*Action item*. The word "Conf" may appear in the records below. Report how many lines contain it, and write nothing besides the number.

*Raw data*.
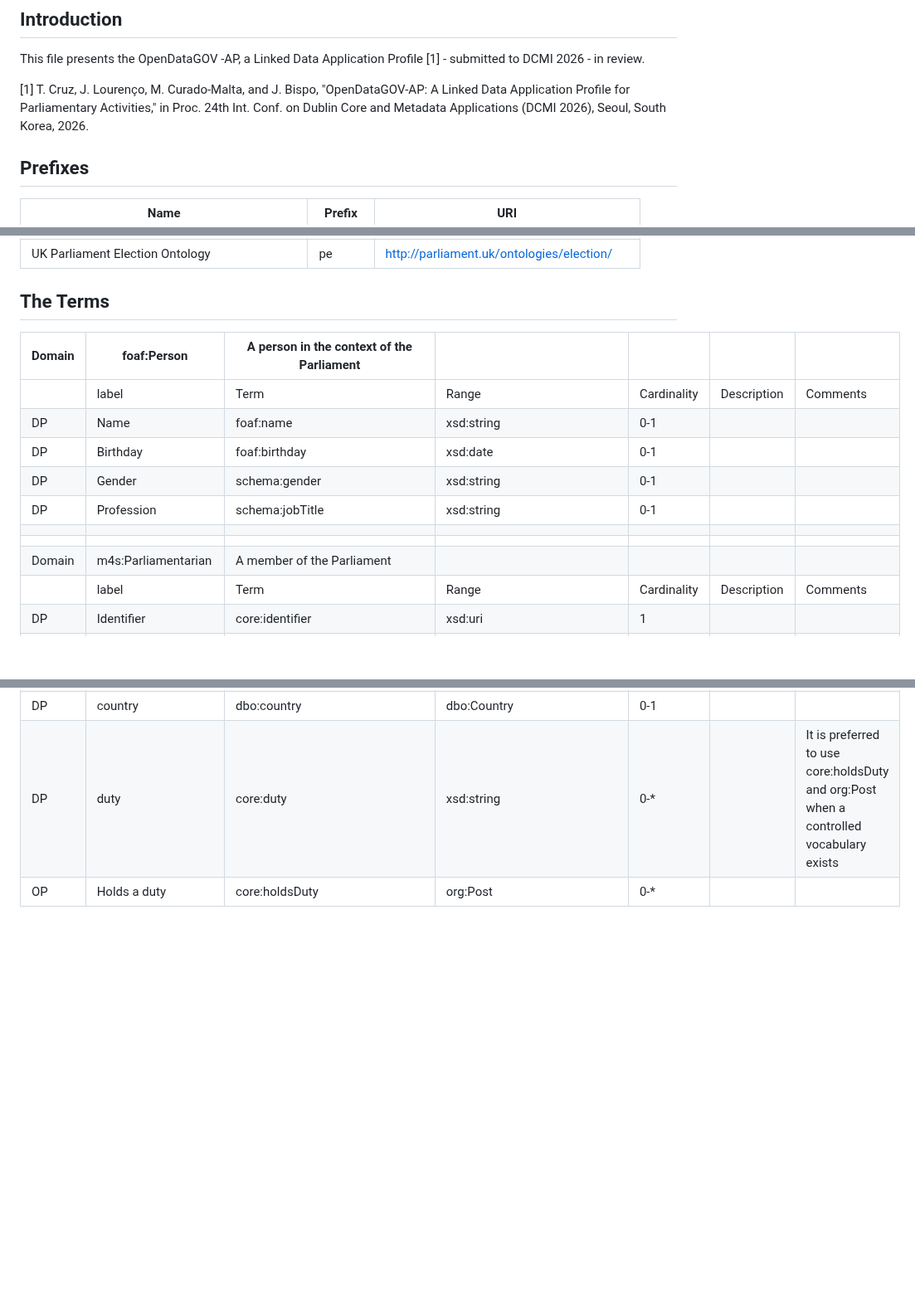
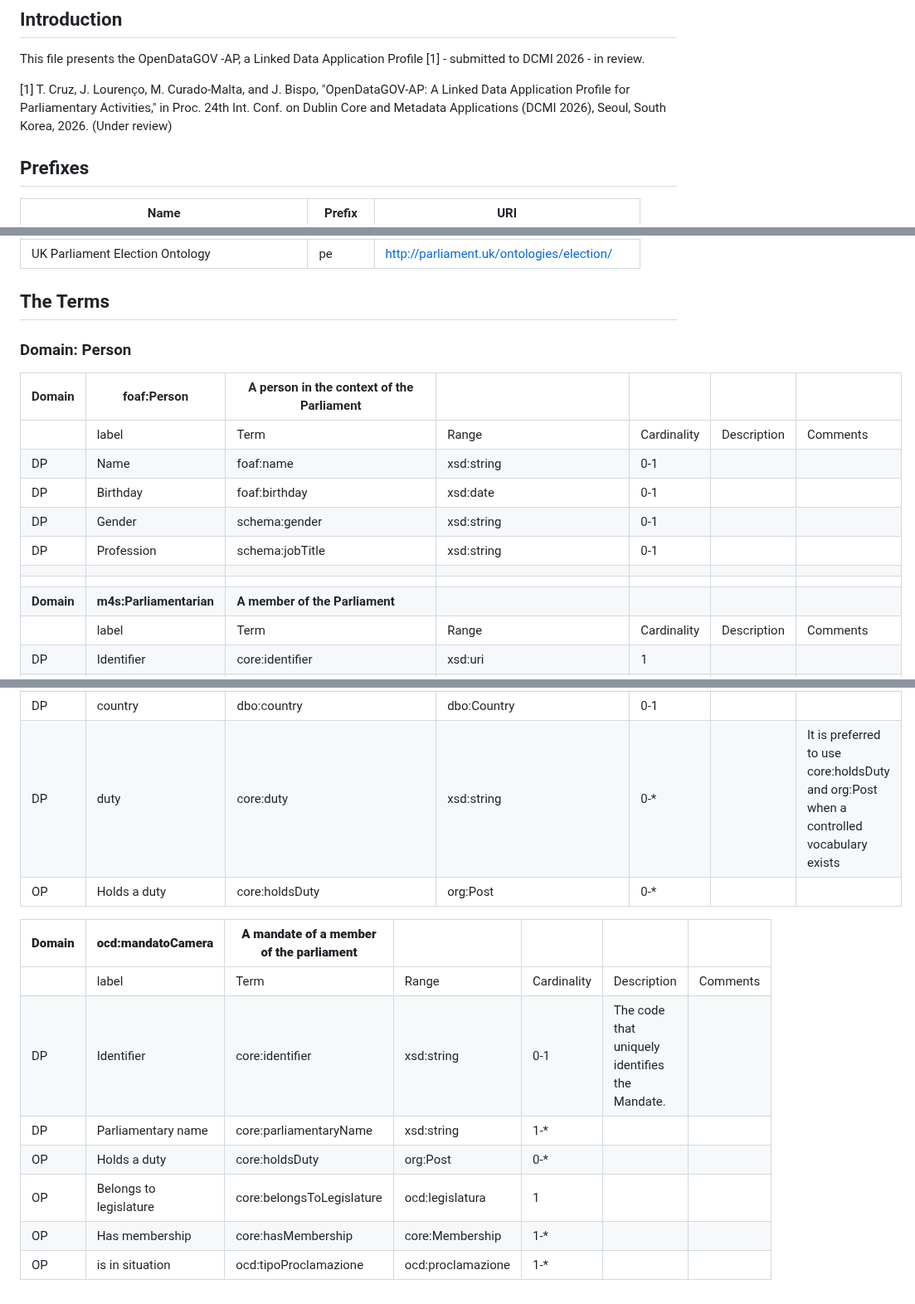
Before and after one commit to politrackpt/ontologies, a Markdown page: OpenDataGOV-AP/readme.md, 3 parts joined by grey strips. Shown at 83% size. GitHub-like rendering; blank space fills up the shorter version.

Commit message:
Revise readme.md with updated citation and formatting
Updated references and formatting for clarity.

```diff
--- a/OpenDataGOV-AP/readme.md
+++ b/OpenDataGOV-AP/readme.md
@@ -3,7 +3,7 @@
 ## Introduction
 This file presents the OpenDataGOV -AP, a Linked Data Application Profile [1] - submitted to DCMI 2026 - in review.
 
-[1] T. Cruz, J. Lourenço, M. Curado-Malta, and J. Bispo, "OpenDataGOV-AP: A Linked Data Application Profile for Parliamentary Activities," in Proc. 24th Int. Conf. on Dublin Core and Metadata Applications (DCMI 2026), Seoul, South Korea, 2026.
+[1] T. Cruz, J. Lourenço, M. Curado-Malta, and J. Bispo, "OpenDataGOV-AP: A Linked Data Application Profile for Parliamentary Activities," in Proc. 24th Int. Conf. on Dublin Core and Metadata Applications (DCMI 2026), Seoul, South Korea, 2026. (Under review)
 
 ## Prefixes
 | Name                                           | Prefix | URI                                            |
@@ -30,6 +30,8 @@ This file presents the OpenDataGOV -AP, a Linked Data Application Profile [1] -
 
 
 ## The Terms
+### Domain: Person
+
 | Domain | foaf:Person                   | A person in the context of the Parliament |                                    |             |             |                                                                                        |
 |--------|-------------------------------|-------------------------------------------|------------------------------------|-------------|-------------|----------------------------------------------------------------------------------------|
 |        | label                         | Term                                      | Range                              | Cardinality | Description | Comments                                                                               |
@@ -39,7 +41,7 @@ This file presents the OpenDataGOV -AP, a Linked Data Application Profile [1] -
 | DP     | Profession                    | schema:jobTitle                           | xsd:string                         | 0-1         |             |                                                                                        |
 |        |                               |                                           |                                    |             |             |                                                                                        |
 |        |                               |                                           |                                    |             |             |                                                                                        |
-| Domain | m4s:Parliamentarian           | A member of the Parliament                |                                    |             |             |                                                                                        |
+| **Domain** | **m4s:Parliamentarian**           | **A member of the Parliament**             |                                    |             |             |                                                                                        |
 |        | label                         | Term                                      | Range                              | Cardinality | Description | Comments                                                                               |
 | DP     | Identifier                    | core:identifier                           | xsd:uri                            | 1           |             |                                                                                        |
 | OP     | Participated in legislature   | core:belongsToLegislature                 | ocd:legislatura                    | 1-*         |             |                                                                                        |
@@ -69,3 +71,14 @@ This file presents the OpenDataGOV -AP, a Linked Data Application Profile [1] -
 | DP     | country                       | dbo:country                               | dbo:Country                        | 0-1         |             |                                                                                        |
 | DP     | duty                          | core:duty                                 | xsd:string                         | 0-*         |             | It is preferred to use core:holdsDuty and org:Post when a controlled vocabulary exists |
 | OP     | Holds a duty                  | core:holdsDuty                            | org:Post                           | 0-*         |             |                                                                                        |
+
+
+| **Domain** | **ocd:mandatoCamera**  | **A mandate of a member of the parliament** |               |         |                                            |      |
+|------------|------------------------|---------------------------------------------|-------------------|-------------|------------------------------------------------|----------|
+|            | label                  | Term                                        | Range             | Cardinality | Description                                    | Comments |
+| DP         | Identifier             | core:identifier                             | xsd:string        | 0-1         | The code that uniquely identifies the Mandate. |          |
+| DP         | Parliamentary name     | core:parliamentaryName                      | xsd:string        | 1-*         |                                                |          |
+| OP         | Holds a duty           | core:holdsDuty                              | org:Post          | 0-*         |                                                |          |
+| OP         | Belongs to legislature | core:belongsToLegislature                   | ocd:legislatura   | 1           |                                                |          |
+| OP         | Has membership         | core:hasMembership                          | core:Membership   | 1-*         |                                                |          |
+| OP         | is in situation        | ocd:tipoProclamazione                       | ocd:proclamazione | 1-*         |                                                |          |
```
Also changed, not shown: other parts of OpenDataGOV-AP/readme.md (+2 -2 lines).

*Output for this task*. 2